Without a clear set of rules, automakers won’t be able to conduct credible tests to develop cars that meet the different guidelines of each of the 50 states, he added. Samuelsson made the comments, which were also provided by the company’s press team upon request, during a seminar entitled “A Future with Self Driving Cars – Is it Safe?” at the Swedish embassy in Washington DC.

Not all automakers are taking the same public stance as Volvo. Audi, which is owned by Volkswagen Group, is taking a step-by-step approach with its autonomous tech. Audi’s current model cars don’t have a fully, or even highly autonomous mode, so taking a position now is a bit premature, according to spokesman Brad Stertz. The 2016 Q7 will have a semi-autonomous traffic jam assist feature. The company’s first highly automated system, which will will handle driving tasks in congested highway traffic up to 37 mph, will come out in the next generation A8 in the next few years.

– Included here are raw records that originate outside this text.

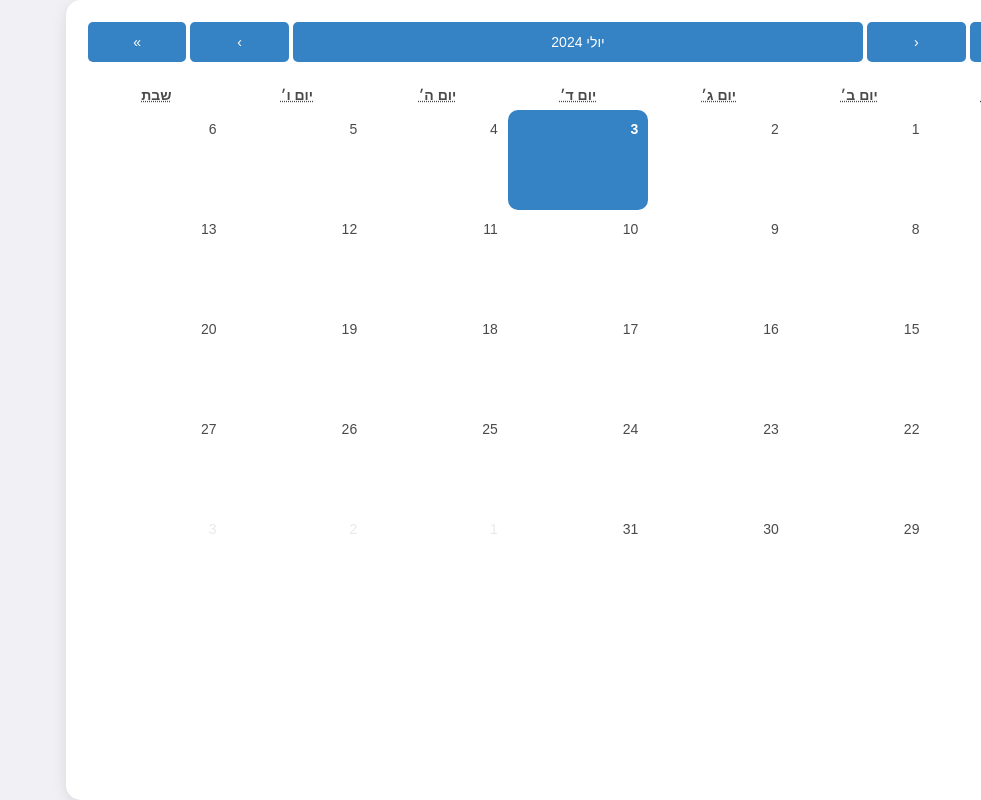
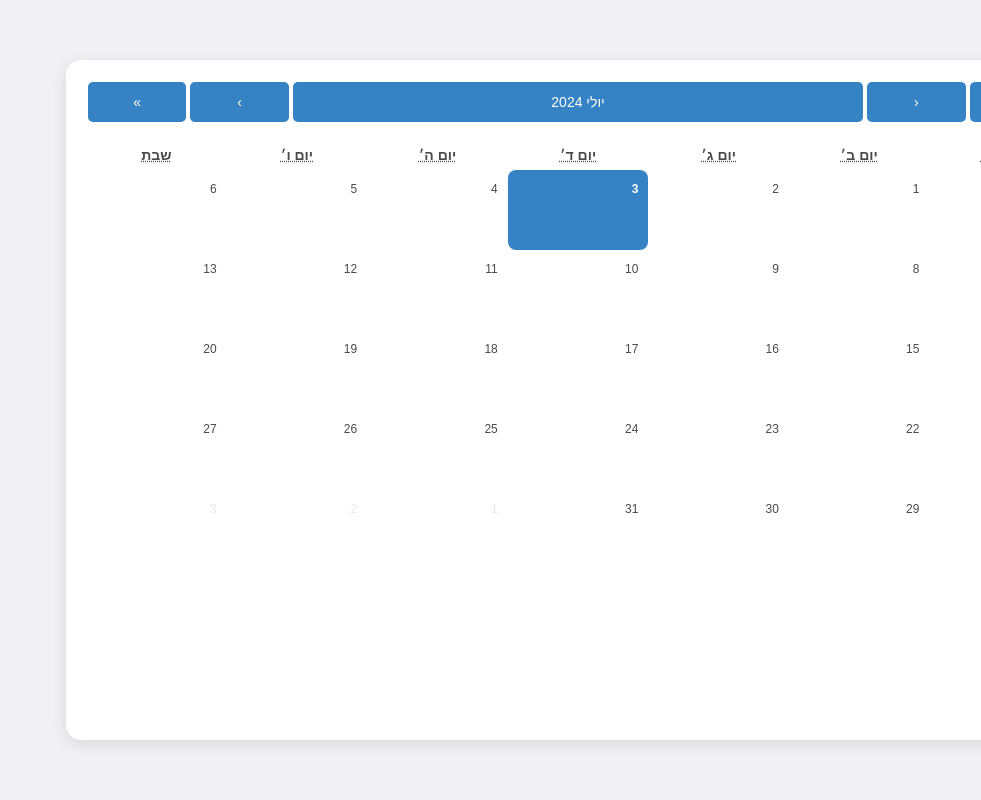
Before and after one commit to Bracha-Corcos/Ezri-Meim, a React (Create React App) app in the folder Ezri-Meim/: page /calendar in a window 1280 px wide. Shown: the whole page, without its empty margins (299-1280 px from the left). Built offline with nearby package versions, Linux system fonts and the light colour scheme.

Commit message:
calendar-css

```diff
--- a/Ezri-Meim/src/Calendar.css
+++ b/Ezri-Meim/src/Calendar.css
@@ -111,7 +111,7 @@ body {
     position: relative;
     z-index: 0;
     width: 80%; /* הקטנו מ-95% ל-80% */
-    height: 100%;
+    height: 85%;
     background: #fff;
     border-radius: 15px;
     box-shadow: 0 4px 15px rgba(0, 0, 0, 0.1);
@@ -123,12 +123,12 @@ body {
 /* עיצוב תאי לוח השנה */
 .react-calendar__tile {
     color: #4a4a4a !important;
-    font-size: 16px;
-    padding: 15px;
-    border-radius: 10px;
+    font-size: 14px;
+    padding: 10px;
+    border-radius: 8px;
     transition: background-color 0.3s, color 0.3s;
     position: relative;
-    height: 100px;
+    height: 80px;
     display: flex;
     flex-direction: column;
     justify-content: flex-start;
@@ -167,13 +167,13 @@ body {
 
 /* עיצוב אינדיקטור לאירועים */
 .event-indicator {
-    width: 6px;
-    height: 6px;
+    width: 4px;
+    height: 4px;
     background-color: #f92a31;
     border-radius: 50%;
     position: absolute;
-    top: 5px;
-    right: 5px;
+    top: 3px;
+    right: 3px;
 }
 
 
@@ -206,7 +206,7 @@ body {
 
 /* הקטנת גופן ותאים */
 .react-calendar__month-view__days__day {
-    font-size: 14px; /* הקטנת גודל הגופן */
+    font-size: 12px; /* הקטנת גודל הגופן */
     padding: 10px;
 }
 
@@ -320,13 +320,13 @@ body {
 
 
 .event-title {
-    font-size: 10px;
+    font-size: 8px;
     color: #000;
     white-space: nowrap;
     overflow: hidden;
     text-overflow: ellipsis;
     max-width: 100%;
-    margin-top: 2px;
+    margin-top: 1px;
 }
 .react-calendar__tile--active {
     background: #3582c4  !important;
```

Audi is concerned states could create a patchwork of regulations, Stertz told Fortune. “We’re particularly wary of legislation that regulates technology that doesn’t exist yet,” Stertz said, adding that the days of sitting back and drinking a latte while your car picks you up and shuttles you around are many years off. GM takes a similar stance. Spokesman Dan Flores noted that currently the technology has its limitations. And while the technology is catching up, it’s a bit early for GM to make public declarations on liability for fully self-driving cars, Flores said.

 

“We do have an increasing number of automated and driver assistance features in our cars, but the driver is still in control and is still ultimately responsible, he said.

Meanwhile, Ford has not revealed its position on liability surrounding autonomous vehicles, and probably won’t for some time. Company spokesman Alan Hall says the company is focused on its own plan for autonomous vehicle development and will share details of its future plans at the appropriate time. He did not provide a timeline.

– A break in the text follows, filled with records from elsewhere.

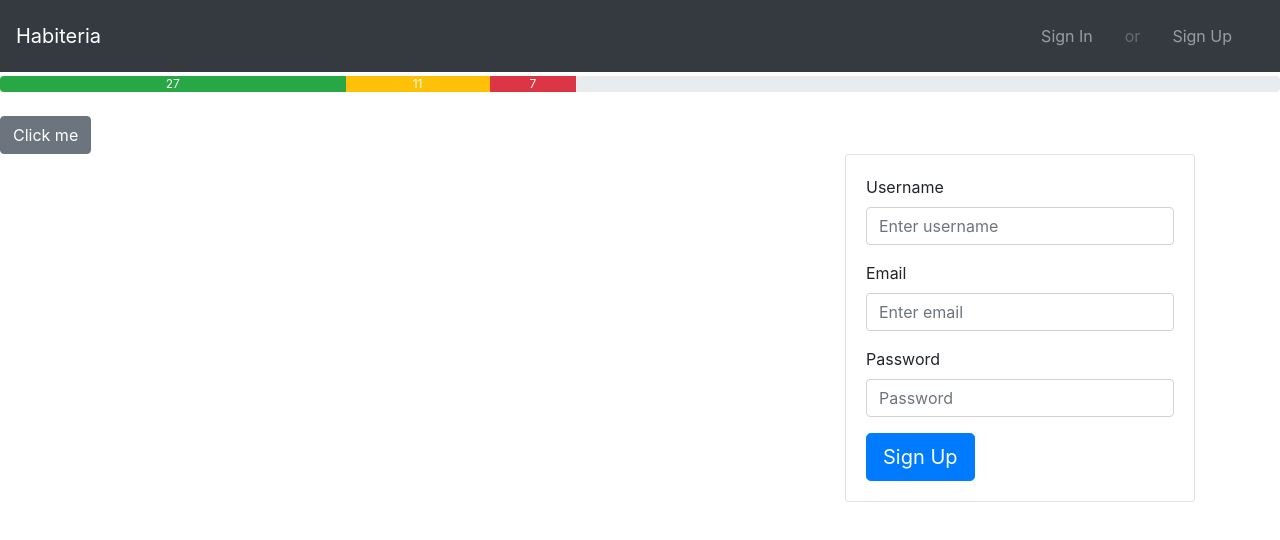
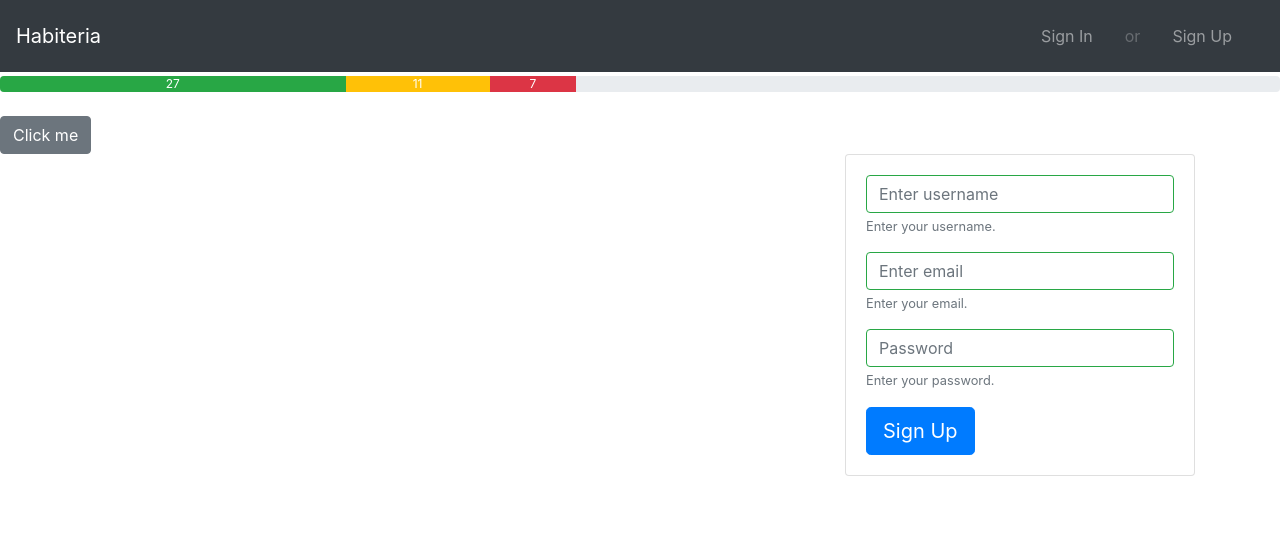
Before and after one commit to AlexIvchenko/habiteria-web, a Vue app: page /signUp in a window 1280 px wide. Shown: the top 540 px of the page. Built offline with nearby package versions, Linux system fonts and the light colour scheme.

Commit message:
add notifying about sign up errors

```diff
--- a/src/auth/index.js
+++ b/src/auth/index.js
@@ -41,8 +41,7 @@ export default {
         }
       }.bind(this))
       .catch(function (error) {
-        console.error(error);
-        context.error = error;
+        context.errors = error.response.data;
       })
   },
 
@@ -54,11 +53,12 @@ export default {
         localStorage.setItem('password', credentials.password);
         this.user.authenticated = true;
         if (redirect) {
+          console.log(redirect);
           router.push(redirect);
         }
-      })
+      }.bind(this))
       .catch(function (error) {
-        context.error = error;
+        context.errors = error.response.data;
       })
   },
 
--- a/src/components/SignUp.vue
+++ b/src/components/SignUp.vue
@@ -11,22 +11,43 @@
         <div class="card">
           <div class="card-body">
             <div class="form-group">
-              <label for="username">Username</label>
-              <input name="username" v-model="credentials.username" type="text" class="form-control"
-                     id="username"
-                     placeholder="Enter username"/>
+              <b-form-input name="username" v-model="credentials.username" type="text" class="form-control"
+                            id="username"
+                            :state="uState"
+                            aria-describedby="password-help password-feedback"
+                            placeholder="Enter username"></b-form-input>
+              <b-form-invalid-feedback id="username-feedback">
+                {{ errors.fieldErrors.username }}
+              </b-form-invalid-feedback>
+              <b-form-text id="username-help">
+                Enter your username.
+              </b-form-text>
             </div>
             <div class="form-group">
-              <label for="email">Email</label>
-              <input name="email" v-model="credentials.email" type="text" class="form-control"
-                     id="email"
-                     placeholder="Enter email"/>
+              <b-form-input name="email" v-model="credentials.email" type="text" class="form-control"
+                            id="email"
+                            :state="eState"
+                            aria-describedby="email-help email-feedback"
+                            placeholder="Enter email"></b-form-input>
+              <b-form-invalid-feedback id="email-feedback">
+                {{ errors.fieldErrors.email }}
+              </b-form-invalid-feedback>
+              <b-form-text id="email-help">
+                Enter your email.
+              </b-form-text>
             </div>
             <div class="form-group">
-              <label for="password">Password</label>
-              <input name="password" v-model="credentials.password" type="password" class="form-control"
-                     id="password"
-                     aria-describedby="passwordHelp" placeholder="Password"/>
+              <b-form-input name="password" v-model="credentials.password" type="password" class="form-control"
+                            id="password"
+                            :state="pState"
+                            aria-describedby="password-help"
+                            placeholder="Password"></b-form-input>
+              <b-form-invalid-feedback id="password-feedback">
+                {{ errors.fieldErrors.password }}
+              </b-form-invalid-feedback>
+              <b-form-text id="password-help">
+                Enter your password.
+              </b-form-text>
             </div>
             <button class="btn btn-primary btn-lg" v-on:click="signUp">Sign Up</button>
           </div>
@@ -44,16 +65,35 @@
     data() {
       return {
         credentials: {
-          username: '',
-          password: '',
-          email: '',
+          username: "",
+          password: "",
+          email: "",
         },
-        error: ''
+        errors: {
+          fieldErrors: {
+            username: null,
+            email: null,
+            password: null
+          },
+          resourceErrors: [],
+          errors: []
+        }
+      }
+    },
+    computed: {
+      uState() {
+        return this.errors.fieldErrors.username === undefined || this.errors.fieldErrors.username === null;
+      },
+      eState() {
+        return this.errors.fieldErrors.email === undefined || this.errors.fieldErrors.email === null;
+      },
+      pState() {
+        return this.errors.fieldErrors.password === undefined || this.errors.fieldErrors.password === null;
       }
     },
     methods: {
       signUp() {
-        auth.signUp(this, this.credentials, null)
+        auth.signUp(this, this.credentials, '/signIn');
       }
     }
   }
```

Automakers are in a race to develop self-driving tech that will turn drivers into passengers. Audi, Daimler’s Mercedes-Benz, Ford F , Tesla TSLA , and General Motors GM all are developing autonomous driving features.

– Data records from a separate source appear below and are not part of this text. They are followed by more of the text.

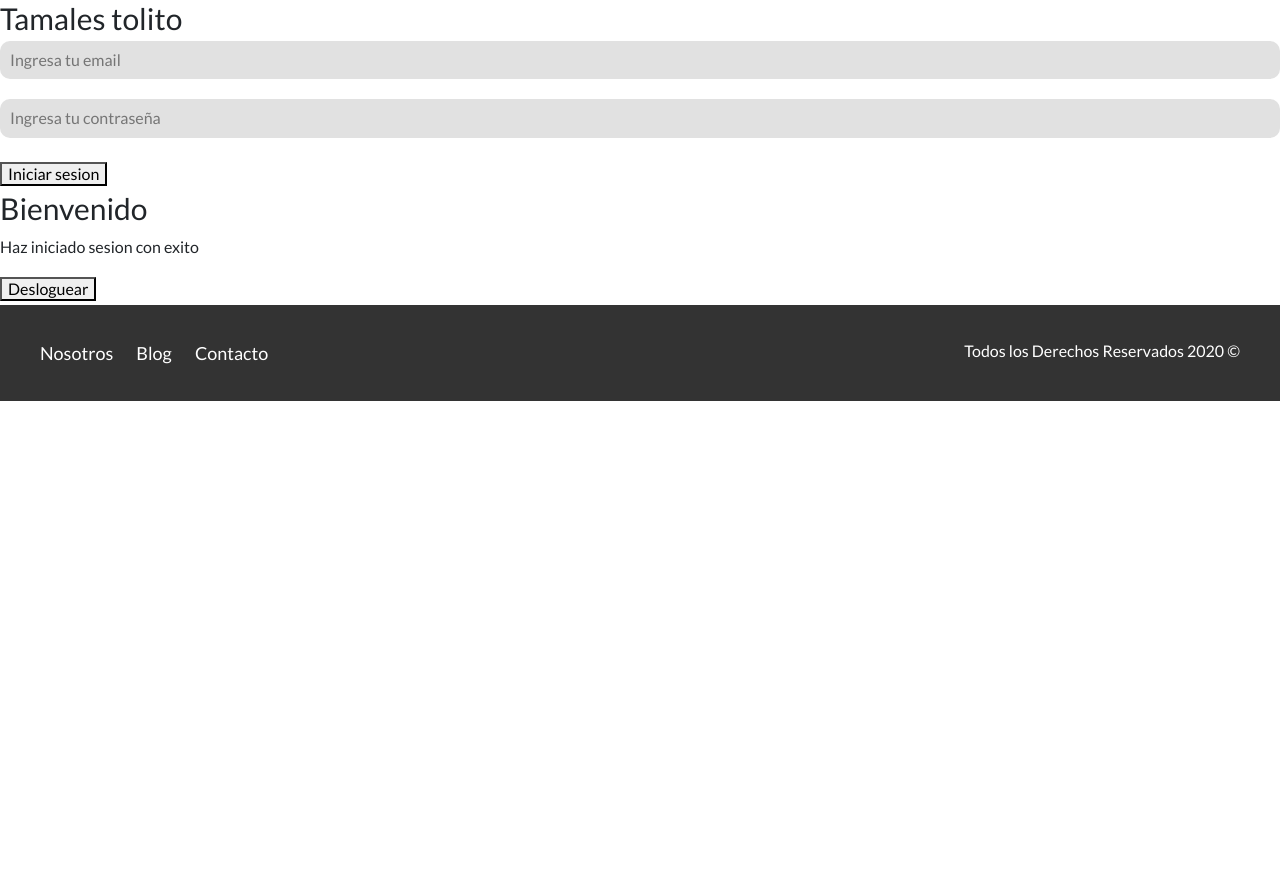
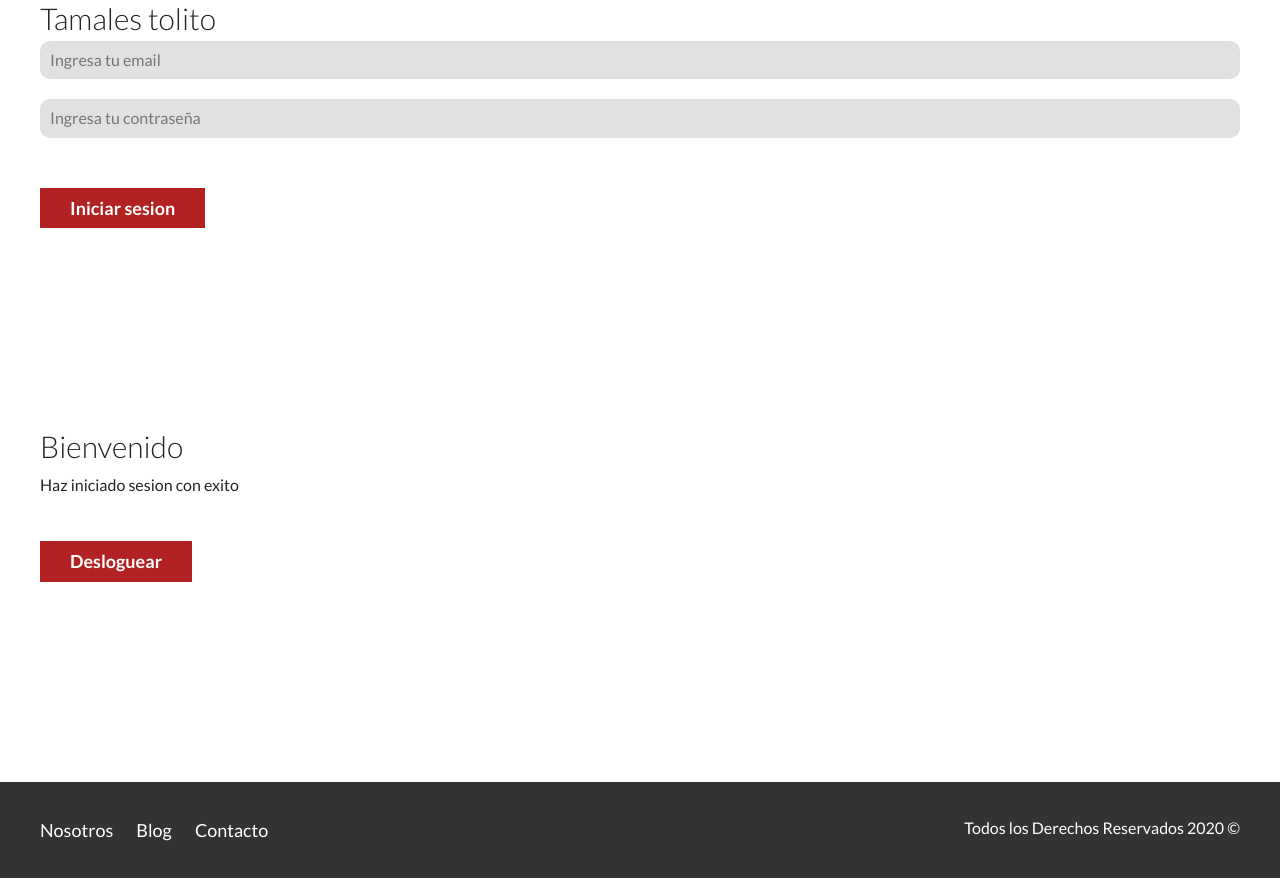
Before and after one commit to DiPa71/Proyecto-final, a PHP site: page /perfill.html in a window 1280 px wide. Shown: the part 140-1018 px from the top of the page. Before the commit the page ends 541 px from the top, so only its background shows below. Run offline with PHP 8.4, Linux system fonts and the light colour scheme; some libraries are stand-ins or nearby versions.

Commit message:
log in con bustrap

```diff
--- a/css/styles.css
+++ b/css/styles.css
@@ -24,6 +24,9 @@ img {
     width: 95%;
     max-width: 120rem; /** = 1200px; **/
     margin: 0 auto;
+}
+.contenedor2{
+    padding-bottom: 20rem;
 }
 h1 {
     font-size: 3.8rem;
@@ -76,6 +79,7 @@ h4 {
         flex: 0 0 auto;
     }
 }
+
 .boton:hover {
     cursor: pointer;
 }
--- a/perfill.html
+++ b/perfill.html
@@ -39,18 +39,18 @@
 
     </header>
 
-    <div id="login_div" class="main-div">
-      <h3>Tamales tolito</h3>
+    <div id="login_div" class="main-div contenedor contenedor2">
+      <h3 class="fw-300">Tamales tolito</h3>
       <input type="email" placeholder="Ingresa tu email" id="email_field" />
       <input type="password" placeholder="Ingresa tu contraseña" id="password_field" />
 
-      <button onclick="login()">Iniciar sesion</button>
+      <button onclick="login()" class="boton boton-verde">Iniciar sesion</button>
     </div>
 
-    <div id="user_div" class="loggedin-div">
-      <h3>Bienvenido</h3>
+    <div id="user_div" class="loggedin-div contenedor contenedor2">
+      <h3 class="fw-300">Bienvenido</h3>
       <p id="user_para">Haz iniciado sesion con exito</p>
-      <button onclick="logout()">Desloguear</button>
+      <button onclick="logout()" class="boton boton-verde">Desloguear</button>
     </div>
 
 
```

Automakers have upped the self-driving ante over the past year. A number of companies, including Audi, Bosch, Daimler’s Mercedes-Benz unit, Delphi Automotive DLPH , Google GOOG , and Nissan have permits through a California DMV program for testing self-driving cars. The pace of development has accelerated in recent months. Google has expanded its testing of autonomous vehicles into Austin, and in June introduced a self-driving car that it designed itself. That car has no pedals or steering wheel, but does have a lot of sensors and software. Google hopes to commercialize its technology by 2020.

Earlier this month, GM announced plans to add a fleet of 2017 Chevrolet Volts designed to drive autonomously within its renovated Warren Technical Center campus in Michigan. And Volvo, which was acquired by Zhejiang Geely Holding of China in 2010, unveiled an interface that will allow drivers to activate and deactivate the autonomous mode through specially-designed paddles on the steering wheel. The interface, called IntelliSafe Auto Pilot, will be available for the first time on 100 XC90 model cars that Volvo will make available for its Drive Me project in Gothenburg, Sweden in 2017. The interface was developed to oversee how drivers will transfer control to a car’s autonomous driving mode in future cars.

The Drive Me project will make 100 self-driving Volvos available to consumers around Gothenburg for use in everyday driving conditions, according to the company. The cars will be driven autonomously on about 50 kilometers (31 miles) of selected roads.